“We were getting the top talents here. And the job in Europe, Italy, Spain, France, they only went to retired NBA players back then, while the young players like myself coming out of college and Billy Ray Bates coming out of college if he didn’t play in the NBA, he played in the CBA,” he added.
“And all of us (younger American imports) somehow and someway, managed to end up in the shores of the Philippines. So you were getting the best talents coming in the country at that time who weren’t playing in the NBA,” said Black.
More options for imports
Black, the PBA’s first recipient of the Mr. 100 Percent award, explained that with the emergence of various professional leagues in China, South Korea, Australia and in some countries in Europe, American players have more options.

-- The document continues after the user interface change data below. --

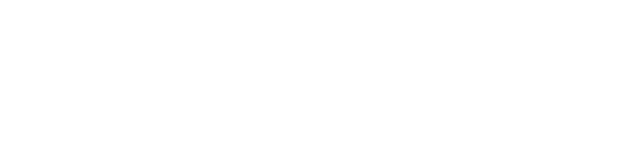
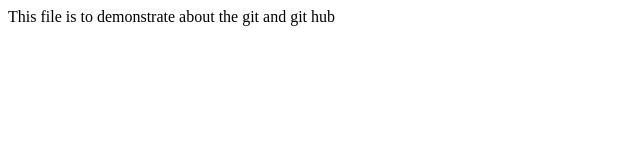
Before and after one commit to Aniket-1711/full_stack_development_FSD, a plain HTML site: page index.html in a window 1280 px wide. Shown: the whole page, without its empty margins (0-640 px from the left). Drawn offline with Linux system fonts and the light colour scheme.

Commit message:
Change title and add description in index.html
Updated the title and added a description about Git and GitHub.

```diff
--- a/index.html
+++ b/index.html
@@ -3,9 +3,9 @@
 <head>
     <meta charset="UTF-8">
     <meta name="viewport" content="width=device-width, initial-scale=1.0">
-    <title>Document</title>
+    <title>Git and Git hub demo</title>
 </head>
 <body>
-
+    This file is to demonstrate about the git and git hub
 </body>
 </html>
```
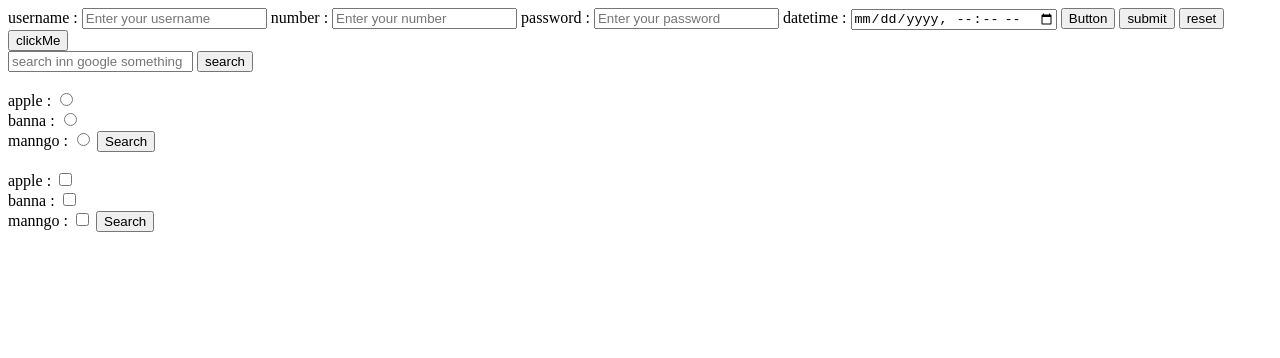
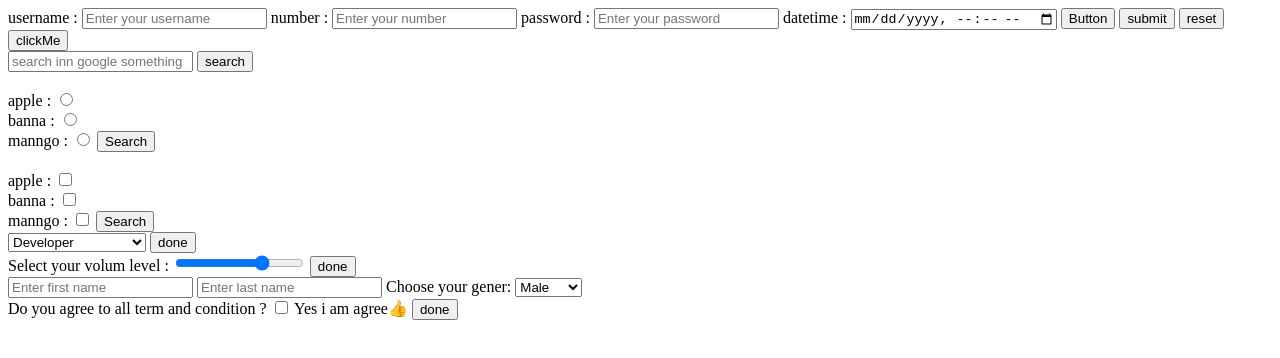
Before and after one commit to Tarunroy20/form-html, a plain HTML site: page index.html in a window 1280 px wide. Drawn offline with Linux system fonts and the light colour scheme.

Commit message:
Add select range attribute in html

```diff
--- a/index.html
+++ b/index.html
@@ -52,7 +52,6 @@
 
       <!-- Radio button -->
 
-
       <!-- Radio button -->
     </form>
 
@@ -63,8 +62,6 @@
       <button>search</button>
     </form>
     <!-- Button type action -->
-
-
 
     <form action="/server">
       <br />
@@ -96,6 +93,51 @@
       <button>Search</button>
     </form>
 
+    <!-- Select/Dropdown -->
+
+    <form action="/server">
+      <select name="proffesion" id="proffesion">
+        <option>Student your option</option>
+        <option value="student" selected>Student</option>
+        <option value="dev" selected>Developer</option>
+      </select>
+      <button>done</button>
+    </form>
+
+    <form action="/server">
+        <label for="vol">Select your volum level :</label>
+      <input type="range" name="volume" id="vol" min="0" max="100" value="70"/>
+      <button>done</button>
+
+    </form>
+    <!-- Select/Dropdown -->
+
+    <form action="/server">
+<label for="firstname"></label>
+        <input type="text" placeholder="Enter first name" id="firstname" name="firstname">
+
+        <label for="lastname"></label>
+        <input type="text" placeholder="Enter last name" id="lastname" name="lastname" >
+
+        <label for="gender"> Choose your gener: </label>
+        <select name="gender" id="gender">
+            <option value="male">Male</option>
+            <option value="fmale">FeMale</option>
+        </select>
+
+
+    <div>
+        Do you agree to all term and condition ?
+        <input type="checkbox" id="tos_agree" name="tos_agree">
+        <label for="tos_agree"> Yes i am agree👍</label>
+        <button>done</button>
+    </div>
+
+    </form>
+
+
+
+
 
   </body>
 </html>
```
Lines whose indentation alone changed are shown as unchanged.
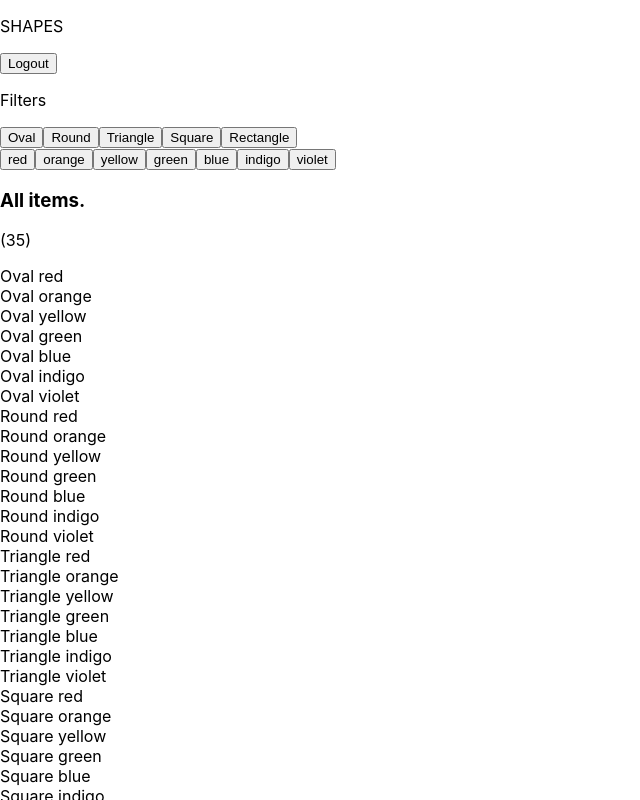
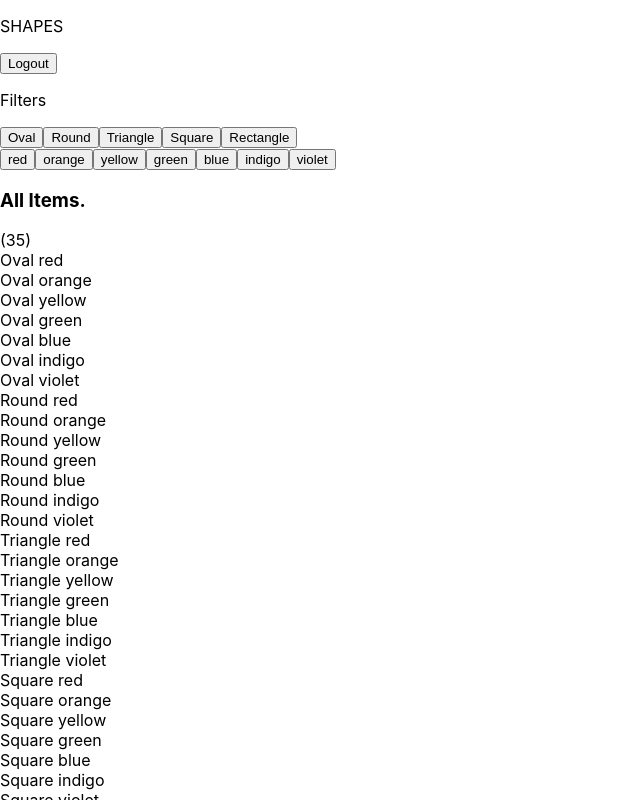
Before and after one commit to Oluwaseunus/bright, a React (Create React App) app: page /shapes in a window 1280 px wide. Shown: the top 800 px of the page, without its empty margins (0-640 px from the left). Built offline with nearby package versions, Linux system fonts and the light colour scheme; sample sign-in values are in the browser's storage.

Commit message:
feat: increase accuracy of item group label

```diff
--- a/src/components/Filters.tsx
+++ b/src/components/Filters.tsx
@@ -1,4 +1,3 @@
-import React from 'react';
 import { useDispatch, useSelector } from 'react-redux';
 
 import { RootState } from '../store';
@@ -12,8 +11,6 @@ export default function Filters() {
   const dispatch = useDispatch();
   const shapesInStore = useSelector((state: RootState) => state.shapes);
   const coloursInStore = useSelector((state: RootState) => state.colours);
-
-  console.log({ shapes, shapesInStore, colours, coloursInStore });
 
   function filterColour(colour: string) {
     return function () {
--- a/src/components/Items.tsx
+++ b/src/components/Items.tsx
@@ -1,31 +1,29 @@
 import React from 'react';
 import { useSelector } from 'react-redux';
+
+import { RootState } from '../store';
 import { items, filters } from '../data.json';
-import { RootState } from '../store';
+
+function generateHeader(shapes: string[], colours: string[]): string {
+  const shapesLength = shapes.length;
+  const coloursLength = colours.length;
+  const maxShapesLength = filters.shapes.length;
+  const maxColoursLength = filters.colours.length;
+  const allItemsLength = maxShapesLength + maxColoursLength;
+
+  if (shapesLength + coloursLength === allItemsLength) return 'All Items';
+  else if (shapesLength === maxShapesLength) {
+    if (coloursLength === 1) return `All ${colours[0]} items`;
+  } else if (coloursLength === maxColoursLength) {
+    if (shapesLength === 1) return `All ${shapes[0]} items`;
+  } else if (coloursLength === 1 && shapesLength === 1)
+    return `${shapes[0]} ${colours[0]} Items`;
+  return `Multiple Items`;
+}
 
 export default function Items() {
   const shapesInStore = useSelector((state: RootState) => state.shapes);
   const coloursInStore = useSelector((state: RootState) => state.colours);
-
-  const filteredShapesLength = shapesInStore.length;
-  const filteredColoursLength = coloursInStore.length;
-
-  let header;
-
-  const numberOfFilters = Object.values(filters).flat().length;
-  if (numberOfFilters === filteredShapesLength + filteredColoursLength) {
-    header = 'All items';
-  } else if (
-    shapesInStore.length === 1 &&
-    coloursInStore.length === filters.colours.length
-  ) {
-    header = `All ${shapesInStore[0]} items`;
-  } else if (
-    coloursInStore.length === 1 &&
-    shapesInStore.length === filters.shapes.length
-  ) {
-    header = `All ${coloursInStore[0]} items`;
-  } else header = 'Multiple items';
 
   const filteredItems = items.filter(
     item =>
@@ -34,8 +32,8 @@ export default function Items() {
 
   return (
     <div>
-      <h3>{header}.</h3>
-      <p>({filteredItems.length})</p>
+      <h3>{generateHeader(shapesInStore, coloursInStore)}.</h3>
+      <span>({filteredItems.length})</span>
 
       {filteredItems.map(({ shape, colour }) => (
         <div key={`${shape}+${colour}`}>
```
Also changed, not shown: 1 other file (tests, documents, lock files or other folders).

And since the PBA continues to operate on its 3-conference format each season, including tournaments for imports at just 2 1/2 months long, US player agents tend to bring their clients to leagues, whose teams are capable of giving longer, juicier contracts.
“Our conference was short for imports so they only last 2 1/2 months. So if you are a player, your American agent can send you to China for 8 months, or send them to Europe for 7 months,” he said.
“And you have a choice between the Philippines or one of those places. Of course, you gotta send them to China or Europe or South korea where they can play a longer period of time because as an agent, they could get a bigger commission by the time they play overseas,” he added.
Black said his frequent trips to the US to scout for import prospects, including visits to NBA D-League games, gave him fresh insight on how things have changed today in pro basketball.
“Unlike in the Philippines, one, it’s a short conference for the imports because there’s 2 of them (Commissioner’s Cup and Governors Cup), and two, we can send our imports home any time because there’s no guaranteed contracts. The most guaranteed is probably 2 weeks,” he said.
“So if that’s the case, then if I’m an agent, I’d probably send them where I’m sure they get more money for 7 months than I am sending them to the Philippines where probably after 3 weeks, he’ll be coming back home after failing to play well,” added the PBA’s 3rd all-time winningest coach in history.
Black though reiterated that the PBA’s imports over the last 2 decades are still quality ones. But in terms of getting frequent top-flight imports like in the 1980s and through the mid-1990s, it wouldn’t be possible anymore.
“We still get good players, don’t get me wrong. These guys are still good, but we just don’t seem to get the top players like we used to,” he said.
“So I might be a little biased because I played in the 80s and 90s.”
Just in case you were born in the 1990s, Black played a total of 10 PBA seasons and is the all-time scoring leader among all imports (11,329 points) and all-time rebounding leader (5,333). — By Richard Dy